That is the part I hate about diabetes, being the “bad” cop. Having to tell your loved one that ice cream might not be the right thing to eat when you know they want to eat it. I am in an even worse situation because I don’t care for sugar at all. I can go months or years without ice cream, cookies or cakes. If your significant other is someone that loves those things, it feels horrible because they don’t tell you not to eat bacon even though you have a history of heart disease in your family. It is a constant struggle between being loving, understanding and also supportive.

Then again, I struggle with making sure that my wife eats properly when I am not around.
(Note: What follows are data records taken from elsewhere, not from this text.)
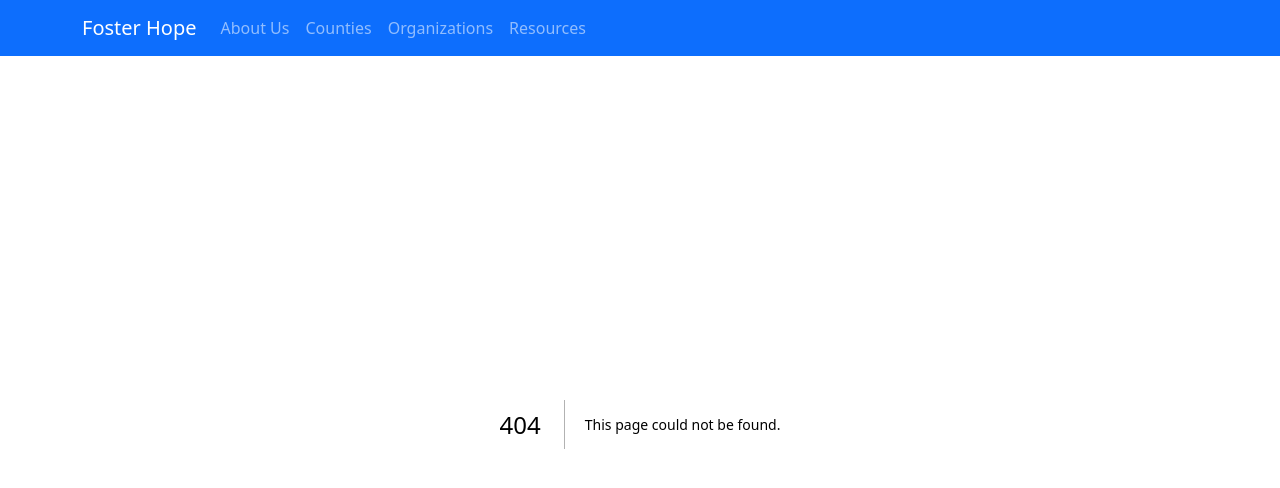
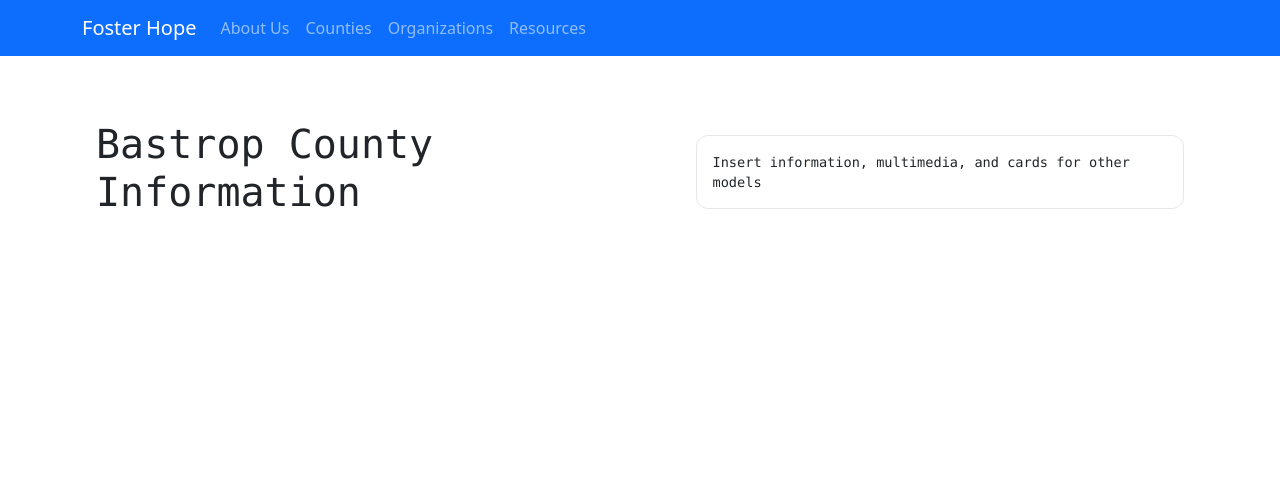
Before and after one commit to MaadhavK/foster-hope-2024, a Next.js app in the folder front-end/: page /counties/instances/bastrop in a window 1280 px wide. Before the commit this address had no page. Shown: the top 488 px of the page. Built offline with nearby package versions, Linux system fonts and the light colour scheme.

Commit message:
Added instance pages for counties and buttons to link to them

```diff
--- /dev/null
+++ b/front-end/src/app/counties/instances/bastrop/page.jsx
@@ -0,0 +1,13 @@
+"use client"
+import styles from "../../../page.module.css";
+
+export default function TravisCounty(){
+    return (
+        <main className = {styles.main}>
+            <div className={styles.description}>
+                <h1> Bastrop County Information</h1>
+                <p> Insert information, multimedia, and cards for other models</p>
+            </div>
+        </main>
+    )
+}
```
Also changed, not shown: front-end/src/app/counties/instances/hays/page.jsx (added, +13 -0 lines), front-end/src/app/counties/instances/travis/page.jsx (added, +13 -0 lines), front-end/src/app/counties/page.jsx (+7 -1 lines).
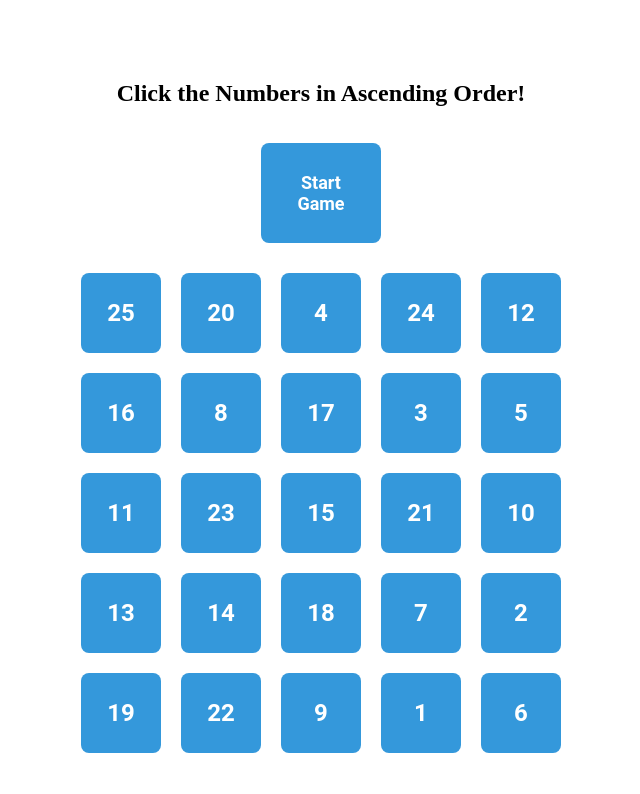
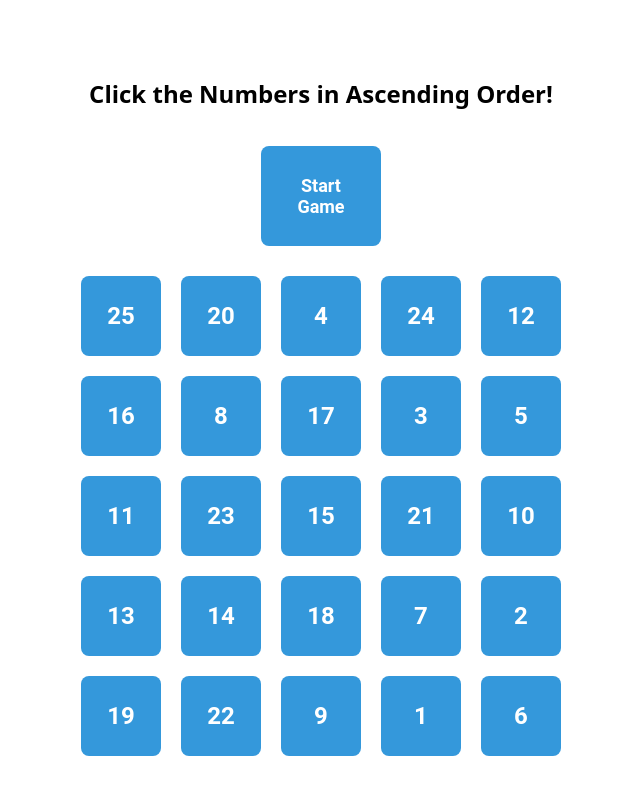
Before and after one commit to JRDNXr/Mind-Hive-25, a React (Vite) app: page / in a window 1280 px wide. Shown: the top 794 px of the page, without its empty margins (319-959 px from the left). Built offline with nearby package versions, Linux system fonts and the light colour scheme.

Commit message:
Added font.

```diff
--- a/src/index.css
+++ b/src/index.css
@@ -1,3 +1,7 @@
+:root {
+  font-family: system-ui, Avenir, Helvetica, Arial, sans-serif;
+}
+
 /* Centers the grid and game elements in the middle of the screen */
 .game-container {
   display: flex;
```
She is not very good about snacking and ends up not eating anything all morning and being really low by lunch time. While the highs are sometimes considered the dangerous ones when dealing with diabetes, the lows also happen quite often.

Besides nutrition the other factor that diabetes affects is energy. You cannot process the fuel, so your energy level is probably lower as well right?

Even though I have been very sedentary for years working in the computer field, I do have energy to do stuff. It can get frustrating when that energy does not match your significant others energy. Everyone loves to talk about exercise, but how about when there is no energy to do that because your body is not processing things to give you that energy in an efficient and constant manner?

Enough about the lows though. Life with a diabetic is no different than life with anyone else. Everyone, as they get older, has aches and pains. Diabetics get to learn to deal with those and adjust a lot earlier in life. It is also awesome when you see that their careful care of their disease yields good A1C numbers… whatever A1C is 🙂

You can visit my hubby’s blog and read more of what he has to say about everything. I married a smart one!